- Task instructions -
The entries are to be printed again word for word, but no picture may appear.
[Data shown Boundary: Start]
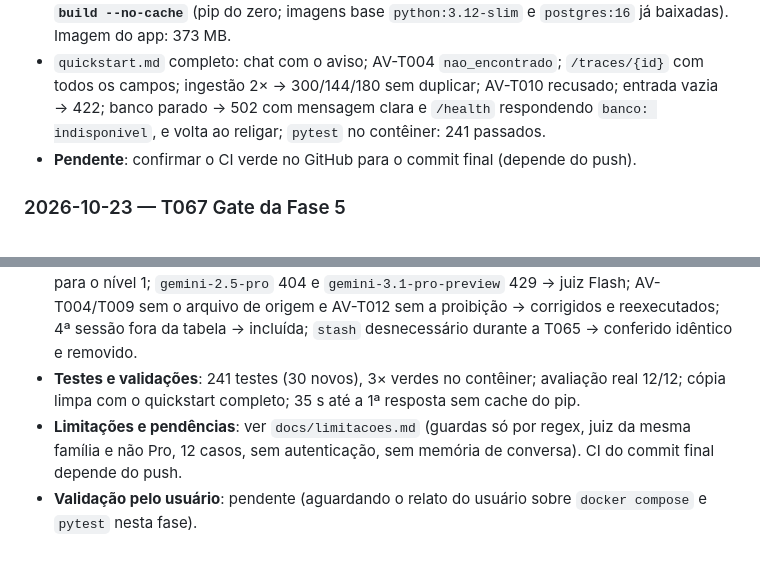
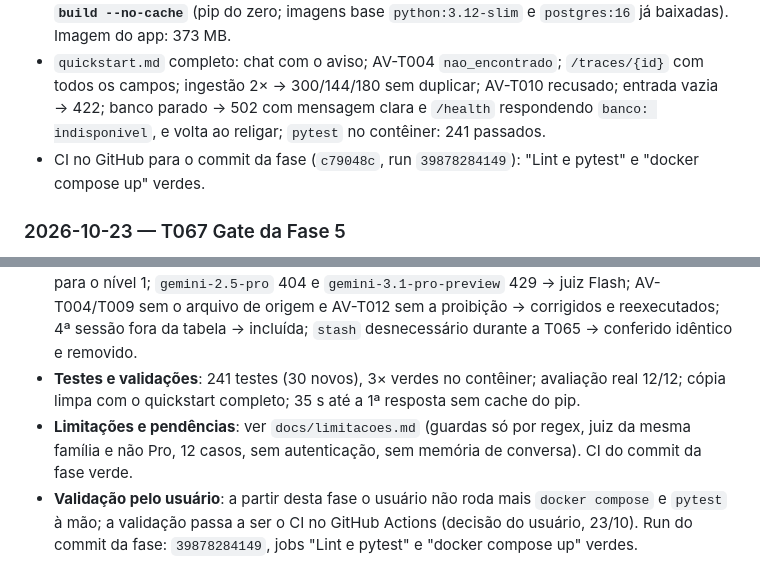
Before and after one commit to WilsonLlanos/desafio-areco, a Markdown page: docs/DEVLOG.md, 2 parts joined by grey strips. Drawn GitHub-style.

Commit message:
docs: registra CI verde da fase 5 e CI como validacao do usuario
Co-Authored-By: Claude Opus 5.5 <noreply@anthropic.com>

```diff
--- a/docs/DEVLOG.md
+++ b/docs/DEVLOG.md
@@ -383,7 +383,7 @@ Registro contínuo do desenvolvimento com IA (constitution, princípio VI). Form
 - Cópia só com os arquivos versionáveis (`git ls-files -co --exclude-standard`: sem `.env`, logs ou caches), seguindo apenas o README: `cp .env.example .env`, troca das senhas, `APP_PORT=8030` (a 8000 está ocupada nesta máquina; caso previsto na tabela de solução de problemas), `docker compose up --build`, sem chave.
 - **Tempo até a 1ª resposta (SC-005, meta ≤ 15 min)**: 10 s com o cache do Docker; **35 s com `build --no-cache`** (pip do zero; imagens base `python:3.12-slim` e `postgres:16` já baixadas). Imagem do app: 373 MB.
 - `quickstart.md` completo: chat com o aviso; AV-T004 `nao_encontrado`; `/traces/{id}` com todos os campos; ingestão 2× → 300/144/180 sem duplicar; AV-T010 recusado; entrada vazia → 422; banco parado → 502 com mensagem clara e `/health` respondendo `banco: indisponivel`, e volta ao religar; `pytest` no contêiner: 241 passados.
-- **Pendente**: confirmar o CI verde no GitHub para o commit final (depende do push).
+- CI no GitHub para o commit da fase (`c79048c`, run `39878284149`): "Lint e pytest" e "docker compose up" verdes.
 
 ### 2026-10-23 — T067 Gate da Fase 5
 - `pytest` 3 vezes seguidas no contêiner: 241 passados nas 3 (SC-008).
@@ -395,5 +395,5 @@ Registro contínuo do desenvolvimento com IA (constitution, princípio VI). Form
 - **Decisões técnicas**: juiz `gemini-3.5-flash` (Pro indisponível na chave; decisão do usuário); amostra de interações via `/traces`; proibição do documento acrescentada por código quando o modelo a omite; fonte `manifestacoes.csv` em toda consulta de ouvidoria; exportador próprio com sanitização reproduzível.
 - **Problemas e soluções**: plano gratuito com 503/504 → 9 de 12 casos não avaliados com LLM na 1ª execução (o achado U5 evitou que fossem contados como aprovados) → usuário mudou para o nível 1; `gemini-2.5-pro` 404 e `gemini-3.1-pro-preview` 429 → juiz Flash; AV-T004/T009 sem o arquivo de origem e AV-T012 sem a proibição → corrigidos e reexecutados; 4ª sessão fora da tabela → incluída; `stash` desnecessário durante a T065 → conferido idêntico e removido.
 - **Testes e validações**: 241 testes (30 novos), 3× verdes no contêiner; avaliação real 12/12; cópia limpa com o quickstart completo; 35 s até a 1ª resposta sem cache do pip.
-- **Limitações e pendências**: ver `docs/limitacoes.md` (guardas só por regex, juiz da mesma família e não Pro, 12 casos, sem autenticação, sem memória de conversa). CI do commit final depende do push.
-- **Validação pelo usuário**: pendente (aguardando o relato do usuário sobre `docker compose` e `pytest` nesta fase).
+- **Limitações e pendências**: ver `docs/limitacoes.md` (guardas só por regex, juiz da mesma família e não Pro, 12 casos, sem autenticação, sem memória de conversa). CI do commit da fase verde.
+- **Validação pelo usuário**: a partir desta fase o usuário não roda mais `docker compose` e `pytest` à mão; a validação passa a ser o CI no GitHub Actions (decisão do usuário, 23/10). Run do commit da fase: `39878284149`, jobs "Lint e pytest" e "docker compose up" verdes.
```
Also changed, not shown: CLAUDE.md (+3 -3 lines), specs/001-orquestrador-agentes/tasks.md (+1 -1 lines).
[Data shown Boundary: End]
- Task response -
Before and after one commit to WilsonLlanos/desafio-areco, a Markdown page: docs/DEVLOG.md, 2 parts joined by grey strips. Drawn GitHub-style.

Commit message:
docs: registra CI verde da fase 5 e CI como validacao do usuario
Co-Authored-By: Claude Opus 5.5 <noreply@anthropic.com>

```diff
--- a/docs/DEVLOG.md
+++ b/docs/DEVLOG.md
@@ -383,7 +383,7 @@ Registro contínuo do desenvolvimento com IA (constitution, princípio VI). Form
 - Cópia só com os arquivos versionáveis (`git ls-files -co --exclude-standard`: sem `.env`, logs ou caches), seguindo apenas o README: `cp .env.example .env`, troca das senhas, `APP_PORT=8030` (a 8000 está ocupada nesta máquina; caso previsto na tabela de solução de problemas), `docker compose up --build`, sem chave.
 - **Tempo até a 1ª resposta (SC-005, meta ≤ 15 min)**: 10 s com o cache do Docker; **35 s com `build --no-cache`** (pip do zero; imagens base `python:3.12-slim` e `postgres:16` já baixadas). Imagem do app: 373 MB.
 - `quickstart.md` completo: chat com o aviso; AV-T004 `nao_encontrado`; `/traces/{id}` com todos os campos; ingestão 2× → 300/144/180 sem duplicar; AV-T010 recusado; entrada vazia → 422; banco parado → 502 com mensagem clara e `/health` respondendo `banco: indisponivel`, e volta ao religar; `pytest` no contêiner: 241 passados.
-- **Pendente**: confirmar o CI verde no GitHub para o commit final (depende do push).
+- CI no GitHub para o commit da fase (`c79048c`, run `39878284149`): "Lint e pytest" e "docker compose up" verdes.
 
 ### 2026-10-23 — T067 Gate da Fase 5
 - `pytest` 3 vezes seguidas no contêiner: 241 passados nas 3 (SC-008).
@@ -395,5 +395,5 @@ Registro contínuo do desenvolvimento com IA (constitution, princípio VI). Form
 - **Decisões técnicas**: juiz `gemini-3.5-flash` (Pro indisponível na chave; decisão do usuário); amostra de interações via `/traces`; proibição do documento acrescentada por código quando o modelo a omite; fonte `manifestacoes.csv` em toda consulta de ouvidoria; exportador próprio com sanitização reproduzível.
 - **Problemas e soluções**: plano gratuito com 503/504 → 9 de 12 casos não avaliados com LLM na 1ª execução (o achado U5 evitou que fossem contados como aprovados) → usuário mudou para o nível 1; `gemini-2.5-pro` 404 e `gemini-3.1-pro-preview` 429 → juiz Flash; AV-T004/T009 sem o arquivo de origem e AV-T012 sem a proibição → corrigidos e reexecutados; 4ª sessão fora da tabela → incluída; `stash` desnecessário durante a T065 → conferido idêntico e removido.
 - **Testes e validações**: 241 testes (30 novos), 3× verdes no contêiner; avaliação real 12/12; cópia limpa com o quickstart completo; 35 s até a 1ª resposta sem cache do pip.
-- **Limitações e pendências**: ver `docs/limitacoes.md` (guardas só por regex, juiz da mesma família e não Pro, 12 casos, sem autenticação, sem memória de conversa). CI do commit final depende do push.
-- **Validação pelo usuário**: pendente (aguardando o relato do usuário sobre `docker compose` e `pytest` nesta fase).
+- **Limitações e pendências**: ver `docs/limitacoes.md` (guardas só por regex, juiz da mesma família e não Pro, 12 casos, sem autenticação, sem memória de conversa). CI do commit da fase verde.
+- **Validação pelo usuário**: a partir desta fase o usuário não roda mais `docker compose` e `pytest` à mão; a validação passa a ser o CI no GitHub Actions (decisão do usuário, 23/10). Run do commit da fase: `39878284149`, jobs "Lint e pytest" e "docker compose up" verdes.
```
Also changed, not shown: CLAUDE.md (+3 -3 lines), specs/001-orquestrador-agentes/tasks.md (+1 -1 lines).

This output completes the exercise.